They didn’t have the whole story. They didn’t know what I’d already gone through and tried. It was an utter waste of my time because they were unaware of my previous conversations and no one listened. It was poor customer service, and the company lost my business because of it.

Speaking to friends, family, and clients who also have to deal with customer service I often hear, “I just want to talk to someone.” What they’re really saying is, “I want someone to listen to what I need.” Good customer service is about listening to and assessing the needs of the individual and asking questions. When companies listen to their customers, they gain the customer’s trust and loyalty

Yet listening alone isn’t enough. You have to write it down and not on the back of a 3 x 5 card. If you’re really listening to your customers and providing the best service you can, your interactions won’t be able to fit on the back of an index card. They’re too complex. That’s why you need a CRM.

CRM (customer relationship management) systems have listening at their core. The purpose, as the name suggests, is to track and manage the customer relationship. The PlanPlus Online CRM, for example,  makes it possible to capture information such as the customer’s interest level, needs, and preferences. It also keeps a detailed account history with a log of phone calls, emails, and other interactions. By keeping such thorough notes, you’ll be able to keep track of all your customers and even anticipate their needs, depending on what type of service you provide.

If the company I contacted for technical support had kept a record of my interactions with them, it would have drastically cut down on the amount of time I spent trying to get help. The support agent would have looked at my record, seen what my situation was and what I had already done to try a fix it, and offered alternatives to reach a solution. The company could have kept my business, and earned a recommendation from me for their organized support, if they had kept track of my history with them. If they’d had a CRM, that information would have been documented and accessible

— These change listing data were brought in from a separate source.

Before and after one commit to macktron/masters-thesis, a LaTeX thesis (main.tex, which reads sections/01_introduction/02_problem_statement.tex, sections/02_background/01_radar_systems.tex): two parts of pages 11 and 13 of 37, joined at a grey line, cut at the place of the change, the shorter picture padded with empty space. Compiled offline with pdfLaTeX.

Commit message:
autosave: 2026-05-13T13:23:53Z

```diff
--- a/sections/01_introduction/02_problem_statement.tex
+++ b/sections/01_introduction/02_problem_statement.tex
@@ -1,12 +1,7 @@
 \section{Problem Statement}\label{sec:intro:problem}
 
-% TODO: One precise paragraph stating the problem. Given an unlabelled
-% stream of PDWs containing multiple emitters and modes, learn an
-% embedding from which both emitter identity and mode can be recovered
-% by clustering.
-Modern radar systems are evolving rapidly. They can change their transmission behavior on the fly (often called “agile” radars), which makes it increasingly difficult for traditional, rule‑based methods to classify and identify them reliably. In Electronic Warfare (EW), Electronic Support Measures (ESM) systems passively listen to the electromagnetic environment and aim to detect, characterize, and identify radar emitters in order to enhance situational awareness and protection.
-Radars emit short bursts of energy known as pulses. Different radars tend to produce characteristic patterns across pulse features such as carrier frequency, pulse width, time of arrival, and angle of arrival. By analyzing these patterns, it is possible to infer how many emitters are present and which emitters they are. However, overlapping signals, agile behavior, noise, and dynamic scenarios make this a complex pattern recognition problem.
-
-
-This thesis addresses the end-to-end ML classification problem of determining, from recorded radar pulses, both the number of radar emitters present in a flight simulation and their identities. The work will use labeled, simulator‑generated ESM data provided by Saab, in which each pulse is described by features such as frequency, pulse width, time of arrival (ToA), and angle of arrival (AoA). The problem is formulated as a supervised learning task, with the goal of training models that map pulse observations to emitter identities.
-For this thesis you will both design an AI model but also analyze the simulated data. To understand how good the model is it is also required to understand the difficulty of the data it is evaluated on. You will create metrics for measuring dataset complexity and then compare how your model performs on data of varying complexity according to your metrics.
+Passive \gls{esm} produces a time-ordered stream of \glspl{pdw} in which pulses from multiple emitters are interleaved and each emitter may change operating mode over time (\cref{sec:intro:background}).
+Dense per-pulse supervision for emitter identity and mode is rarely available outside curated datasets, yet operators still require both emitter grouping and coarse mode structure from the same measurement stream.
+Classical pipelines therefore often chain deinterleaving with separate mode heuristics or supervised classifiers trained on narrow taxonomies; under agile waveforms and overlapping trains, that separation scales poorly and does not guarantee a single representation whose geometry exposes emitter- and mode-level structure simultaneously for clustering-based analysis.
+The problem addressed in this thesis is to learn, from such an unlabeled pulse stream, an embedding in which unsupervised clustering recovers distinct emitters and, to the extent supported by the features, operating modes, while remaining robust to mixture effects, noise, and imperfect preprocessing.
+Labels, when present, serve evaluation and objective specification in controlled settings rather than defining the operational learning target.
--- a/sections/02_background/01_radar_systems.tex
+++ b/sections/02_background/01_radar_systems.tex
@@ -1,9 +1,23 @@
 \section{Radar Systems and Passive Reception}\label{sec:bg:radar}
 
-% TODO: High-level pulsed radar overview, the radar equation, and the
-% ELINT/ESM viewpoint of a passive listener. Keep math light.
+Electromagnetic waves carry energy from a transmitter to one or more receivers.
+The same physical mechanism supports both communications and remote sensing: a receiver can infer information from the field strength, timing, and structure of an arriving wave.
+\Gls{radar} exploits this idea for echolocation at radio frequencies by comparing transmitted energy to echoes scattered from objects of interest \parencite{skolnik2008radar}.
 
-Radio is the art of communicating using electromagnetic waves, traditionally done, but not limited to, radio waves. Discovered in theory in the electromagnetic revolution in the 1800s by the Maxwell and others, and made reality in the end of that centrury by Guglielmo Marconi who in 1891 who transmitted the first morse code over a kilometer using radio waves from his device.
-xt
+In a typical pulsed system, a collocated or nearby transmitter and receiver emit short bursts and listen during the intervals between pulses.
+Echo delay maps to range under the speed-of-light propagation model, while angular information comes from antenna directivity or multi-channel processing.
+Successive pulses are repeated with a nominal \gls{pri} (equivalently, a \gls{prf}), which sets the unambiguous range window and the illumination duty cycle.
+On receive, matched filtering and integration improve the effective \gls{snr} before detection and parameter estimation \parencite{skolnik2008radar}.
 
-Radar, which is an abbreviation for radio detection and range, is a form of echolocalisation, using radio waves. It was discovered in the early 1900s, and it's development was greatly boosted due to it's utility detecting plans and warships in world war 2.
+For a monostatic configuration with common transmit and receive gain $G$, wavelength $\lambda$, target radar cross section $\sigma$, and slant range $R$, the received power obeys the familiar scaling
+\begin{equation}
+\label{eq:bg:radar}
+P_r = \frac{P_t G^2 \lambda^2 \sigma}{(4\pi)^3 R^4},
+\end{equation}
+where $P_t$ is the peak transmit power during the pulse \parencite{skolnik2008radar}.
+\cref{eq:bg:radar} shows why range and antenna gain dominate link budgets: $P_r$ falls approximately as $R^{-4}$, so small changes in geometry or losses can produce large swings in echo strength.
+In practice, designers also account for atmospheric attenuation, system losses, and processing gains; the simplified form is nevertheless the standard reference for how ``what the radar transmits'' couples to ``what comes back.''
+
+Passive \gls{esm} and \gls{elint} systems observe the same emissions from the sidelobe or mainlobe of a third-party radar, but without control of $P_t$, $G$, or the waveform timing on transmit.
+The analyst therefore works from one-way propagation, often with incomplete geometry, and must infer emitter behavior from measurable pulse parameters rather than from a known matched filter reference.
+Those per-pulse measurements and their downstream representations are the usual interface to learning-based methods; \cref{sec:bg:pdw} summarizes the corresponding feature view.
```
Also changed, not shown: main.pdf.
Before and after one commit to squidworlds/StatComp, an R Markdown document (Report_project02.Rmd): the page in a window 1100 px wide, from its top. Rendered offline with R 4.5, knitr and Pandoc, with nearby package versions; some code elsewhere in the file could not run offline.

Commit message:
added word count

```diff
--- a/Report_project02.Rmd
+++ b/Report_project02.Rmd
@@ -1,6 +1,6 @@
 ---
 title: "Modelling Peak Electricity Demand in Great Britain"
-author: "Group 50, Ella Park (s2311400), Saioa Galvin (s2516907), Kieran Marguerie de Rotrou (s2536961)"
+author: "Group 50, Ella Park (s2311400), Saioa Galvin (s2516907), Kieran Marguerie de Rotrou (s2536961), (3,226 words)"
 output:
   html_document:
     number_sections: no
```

In a recent article for Forbes, Eric T. Wagner found big-number benefits to having a CRM to track customers. Wagner did some research into the before-and-after effects of implementing a CRM in real businesses, and spoke to Julie Goldman, the Founder and CEO of The Original Runner Co., to find out how a CRM had helped her business. Her referrals had gone up 80%, conversions 60%, and her contact database had grown 500%. When it came down to it, having a CRM kept Julie Goldman more organized while simultaneously increasing her number of customers. She was able to provide better service to more people.

Other companies Wagner researched noticed similar benefits. After doing the research, Wagner’s advice was, “Get a CRM system as quickly as possible…. by getting a solid CRM solution… you’ll be more focused on snagging valuable tidbits you can stick in your CRM. And just like a snowball effect you’ll start asking even more questions and getting even more valuable information.”

I’ve seen and experienced the benefits of CRMs for businesses, and as Wagner said, “You just need to go out and do it.” Do you have any experiences where having a CRM helped your business? How have listening and tracking improved your customer support experiences, both on the giving and receiving end? What benefits, besides improved listening, have you seen from implementing a CRM in your business?